What is expected
Reproduce the entries that follow precisely, setting aside any images.

[Web document revisions]
═══

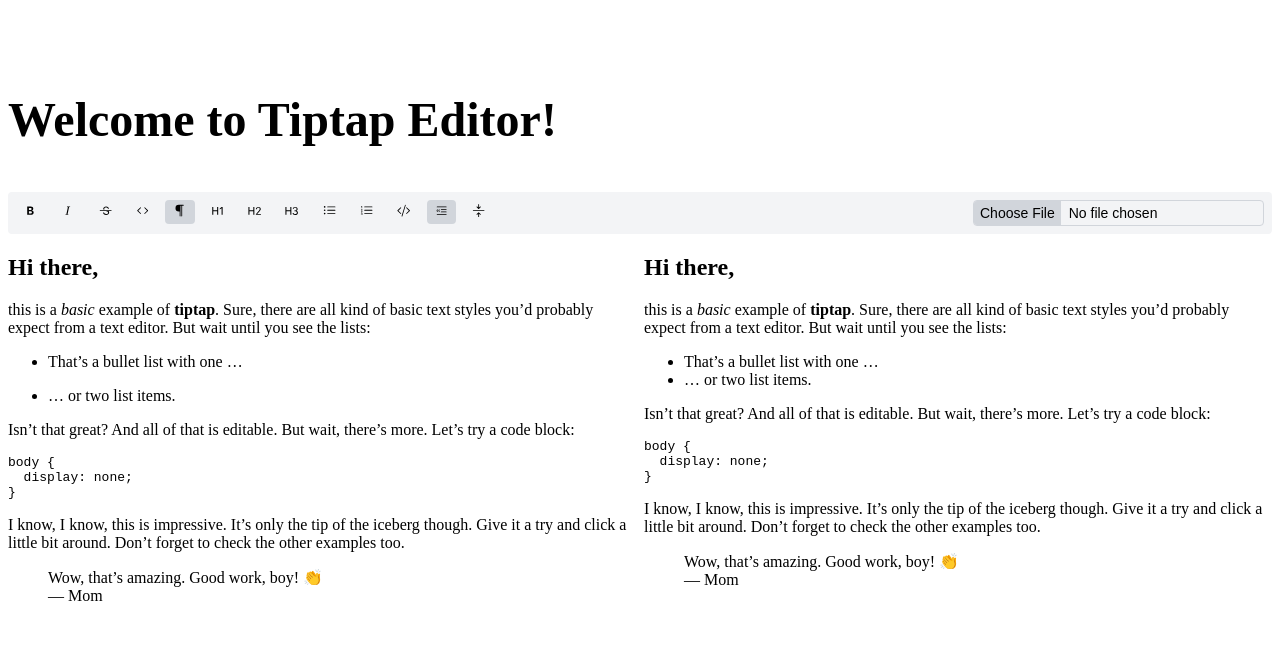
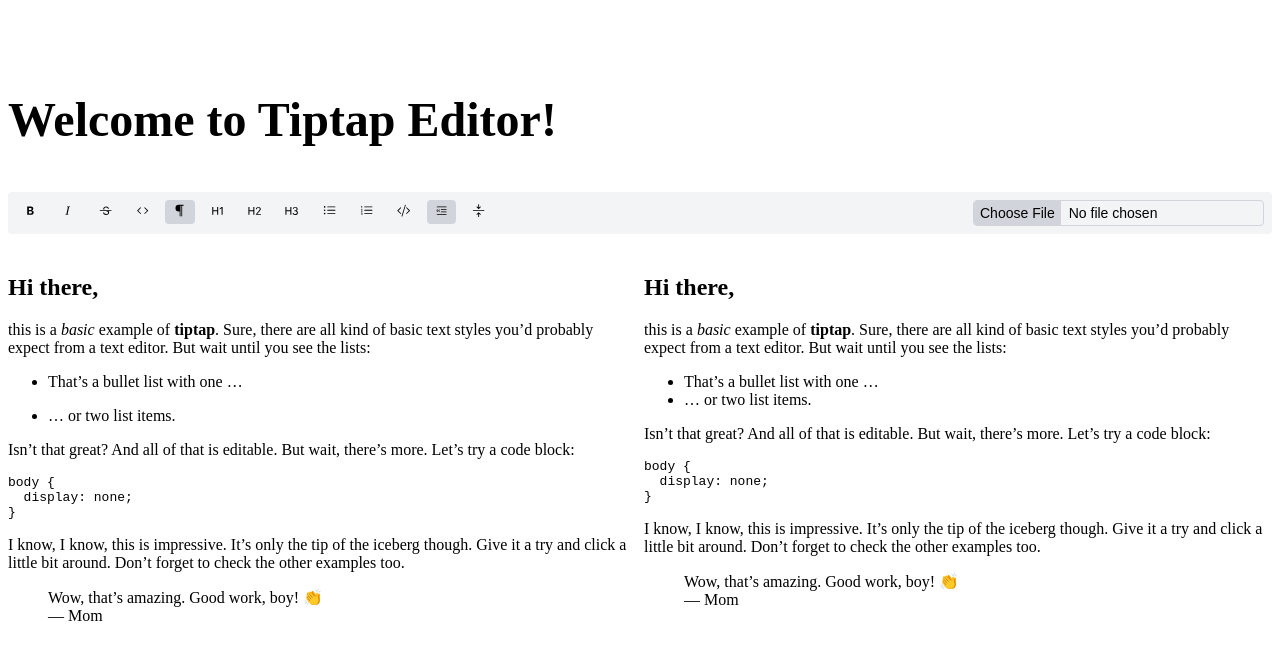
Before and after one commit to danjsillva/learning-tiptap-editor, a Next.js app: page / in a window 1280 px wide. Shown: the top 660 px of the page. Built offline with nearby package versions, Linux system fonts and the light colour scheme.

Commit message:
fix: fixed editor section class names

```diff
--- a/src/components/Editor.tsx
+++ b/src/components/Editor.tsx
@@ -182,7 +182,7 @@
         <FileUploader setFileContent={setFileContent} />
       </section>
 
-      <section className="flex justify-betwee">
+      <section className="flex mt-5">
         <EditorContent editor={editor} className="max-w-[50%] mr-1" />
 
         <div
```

═══

Solved exercise
Before and after one commit to danjsillva/learning-tiptap-editor, a Next.js app: page / in a window 1280 px wide. Shown: the top 660 px of the page. Built offline with nearby package versions, Linux system fonts and the light colour scheme.

Commit message:
fix: fixed editor section class names

```diff
--- a/src/components/Editor.tsx
+++ b/src/components/Editor.tsx
@@ -182,7 +182,7 @@
         <FileUploader setFileContent={setFileContent} />
       </section>
 
-      <section className="flex justify-betwee">
+      <section className="flex mt-5">
         <EditorContent editor={editor} className="max-w-[50%] mr-1" />
 
         <div
```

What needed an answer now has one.